How long-term? If I were Ed Wade - which, of course, I'm not - I would be hesitant to offer any more than three years for Wandy. He lost his arbitration case last year, being forced to subsist on $5 million for 2010. What terms would you offer for Wandy? I'd be comfortable with 3 years/$20 million, especially with Arnsberg on staff.

Just how close the Astros were to drafting Jeter

Baseball America has a good read today, giving a little insight into why the Astros didn't draft Jeter with the #1 overall pick in 1992 - going instead with Phil Nevin:

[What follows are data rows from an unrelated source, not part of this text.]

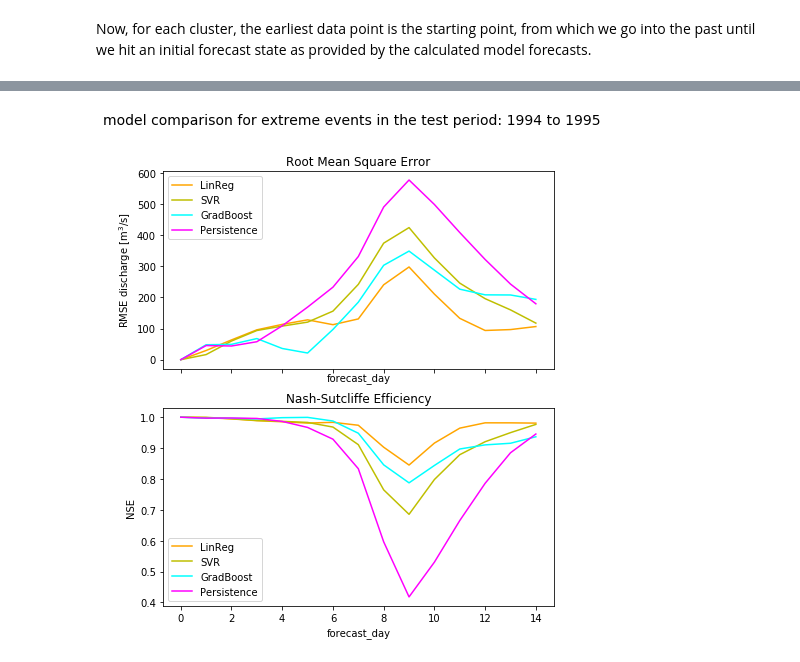
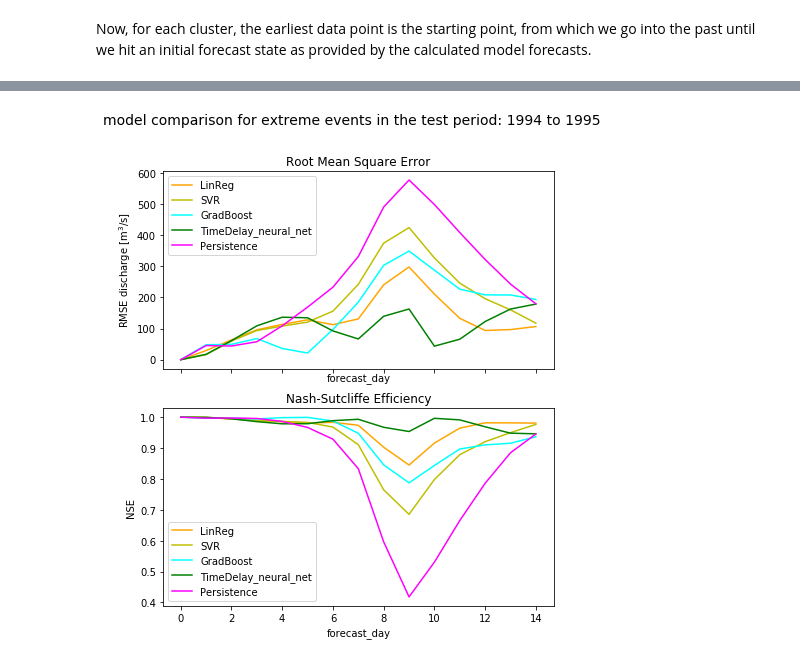
Before and after one commit to ECMWFCode4Earth/ml_flood, a Jupyter notebook: notebooks/3_model_tests/3.06_model_evaluation.ipynb, the cells around one changed output, grey strips where cells are left out. Drawn from its saved outputs; the diff is of its cells as text; code cells hidden in the pictures.

```diff
--- a/notebooks/3_model_tests/3.06_model_evaluation.ipynb
+++ b/notebooks/3_model_tests/3.06_model_evaluation.ipynb
@@ -114,8 +114,7 @@ truth_test = xr.open_dataset('../../data/glofas_reanalysis_test_period.nc')['dis
 fc_lr_test = xr.open_dataset('../../data/models/LinearRegression/linear_regression_result_test_period.nc')['prediction']
 fc_svr_test = xr.open_dataset('../../data/models/SVR/support_vector_regression_result_test_period.nc')['prediction']
 fc_gb_test = xr.open_dataset('../../data/models/GradientBoost/gradient_boost_result_test_period.nc')['prediction']
-# tdnn: fc_tdnn_test = xr.open_dataset('../../data/models/-----.nc')['prediction']
-# cnn: fc_cnn_test = xr.open_dataset('../../data/models/-----.nc')['prediction']
+fc_tdnn_test = xr.open_dataset('../../data/models/TimeDelayNeuralNet/tdnn_result_test_period.nc')['prediction']
 # %% [markdown]
 Before evaluation, we can quickly construct a persistence forecast in the same shape using on of the above xr.DataArray and the "truth" reanalysis data.
 # %%
@@ -130,10 +129,10 @@ persistence_test.values = persistence_data
 lr_test = multif_metrics(fc_lr_test, truth_test, method='per_day', name='LinReg')
 svr_test = multif_metrics(fc_svr_test, truth_test, method='per_day', name='SVR')
 gb_test = multif_metrics(fc_gb_test, truth_test, method='per_day', name='GradBoost')
-#tdnn_test = multif_metrics(fc_tdnn_test, truth_test, method='per_day', name='Time-delay neural net')
+tdnn_test = multif_metrics(fc_tdnn_test, truth_test, method='per_day', name='TimeDelay_neural_net')
 per_test = multif_metrics(persistence_test, truth_test, method='per_day', name='Persistence')
 
-list_of_models = [lr_test, svr_test, gb_test, per_test]# , tdnn_test]
+list_of_models = [lr_test, svr_test, gb_test, tdnn_test, per_test]
 # %%
 def plot_metrics(list_of_models, obs=None, frerun=None, suptitle=None):
     """Convenience function for plotting the metrics of models contained in the input
@@ -149,6 +148,7 @@ def plot_metrics(list_of_models, obs=None, frerun=None, suptitle=None):
     cdict = {'LinReg': 'orange',
              'SVR': 'y',
              'GradBoost': 'cyan',
+             'TimeDelay_neural_net': 'g',
              'Persistence': 'magenta',
              'forecast_rerun_median': 'brown'}
 
@@ -256,8 +261,7 @@ truth_test = xr.open_dataset('../../data/glofas_reanalysis_test_period.nc')['dis
 fc_lr_test = xr.open_dataset('../../data/models/LinearRegression/linear_regression_result_test_period.nc')['prediction']
 fc_svr_test = xr.open_dataset('../../data/models/SVR/support_vector_regression_result_test_period.nc')['prediction']
 fc_gb_test = xr.open_dataset('../../data/models/GradientBoost/gradient_boost_result_test_period.nc')['prediction']
-# tdnn: fc_tdnn_test = xr.open_dataset('../../data/models/-----.nc')['prediction']
-# cnn: fc_cnn_test = xr.open_dataset('../../data/models/-----.nc')['prediction']
+fc_tdnn_test = xr.open_dataset('../../data/models/TimeDelayNeuralNet/tdnn_result_test_period.nc')['prediction']
 # %%
 fig, ax = plt.subplots(figsize=(15, 5))
 truth_test.to_pandas().plot()
@@ -350,11 +362,11 @@ persistence_test.values = persistence_data
 # %%
 lr_test = multif_metrics(fc_lr_test[keys,:], truth_test, method='per_day', name='LinReg')
 svr_test = multif_metrics(fc_svr_test[keys,:], truth_test, method='per_day', name='SVR')
 gb_test = multif_metrics(fc_gb_test[keys,:], truth_test, method='per_day', name='GradBoost')
-#tdnn_test = multif_metrics(fc_tdnn_test[keys,:], truth_test, method='per_day', name='Time-delay neural net')
+tdnn_test = multif_metrics(fc_tdnn_test[keys,:], truth_test, method='per_day', name='TimeDelay_neural_net')
 per_test = multif_metrics(persistence_test[keys,:], truth_test, method='per_day', name='Persistence')
 
-list_of_models = [lr_test, svr_test, gb_test, per_test]# , tdnn_test]
+list_of_models = [lr_test, svr_test, gb_test, tdnn_test, per_test]
 plot_metrics(list_of_models, suptitle='model comparison for extreme events in the test period: 1994 to 1995')
 # %% [output]
-[figure, old version]
+[figure, new version]
```
Also changed, not shown: parts of 6 cells of this notebook, 2 other files.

In his book "The Last Night of the Yankee Dynasty," Buster Olney details how Hall of Fame pitcher Hal Newhouser, the Astros' area scout responsible for covering Jeter as Kalamazoo (Mich.) Central High, told Houston brass that Jeter was a special player and person. There were rumors Jeter wanted a seven-figure bonus to pass up a Michigan scholarship, however, and Houston was worried about signability as much as ability.

The Astros were in the process of being sold, and they had declined to sign No. 6 overall choice John Burke when he held out for $500,000 the year before. Houston was determined to work out bonus parameters with 1992's top pick before the draft, and did exactly that, negotiating a $700,000 deal with Nevin...

...As for Jeter, he signed for the same $700,000 that the Astros gave Nevin. Disgusted that his team disregarded his judgment, Newhouser quit his job with Houston.

Anyone else see the irony in previous ownership not wanting to spend money on the draft?

Berkman is so over Houston

Richard Justice is here to talk about the past, and Lance Berkman's future. Presumably because those are two different things.

Berkman, on being turned down by Ed Wade for a year-long prom date:
"After initially being pretty disappointed, I've gotten over it. Now my focus is on who is going to contend that wants me to play for them. There's been a lot of interest — Cardinals, Cubs, Rockies, A's, Pirates, Blue Jays, a bunch of teams. I haven't had a single offer in terms of X amount of dollars, but I think this is the time of the year when there's a lot of tire-kicking."

Note: three of the teams that Berkman mentioned are NL Central teams. He has already said he wants to play for a contender, so presumably the Pirates are out, but we'll see what happens if it's February, and Berkman is still looking for a job.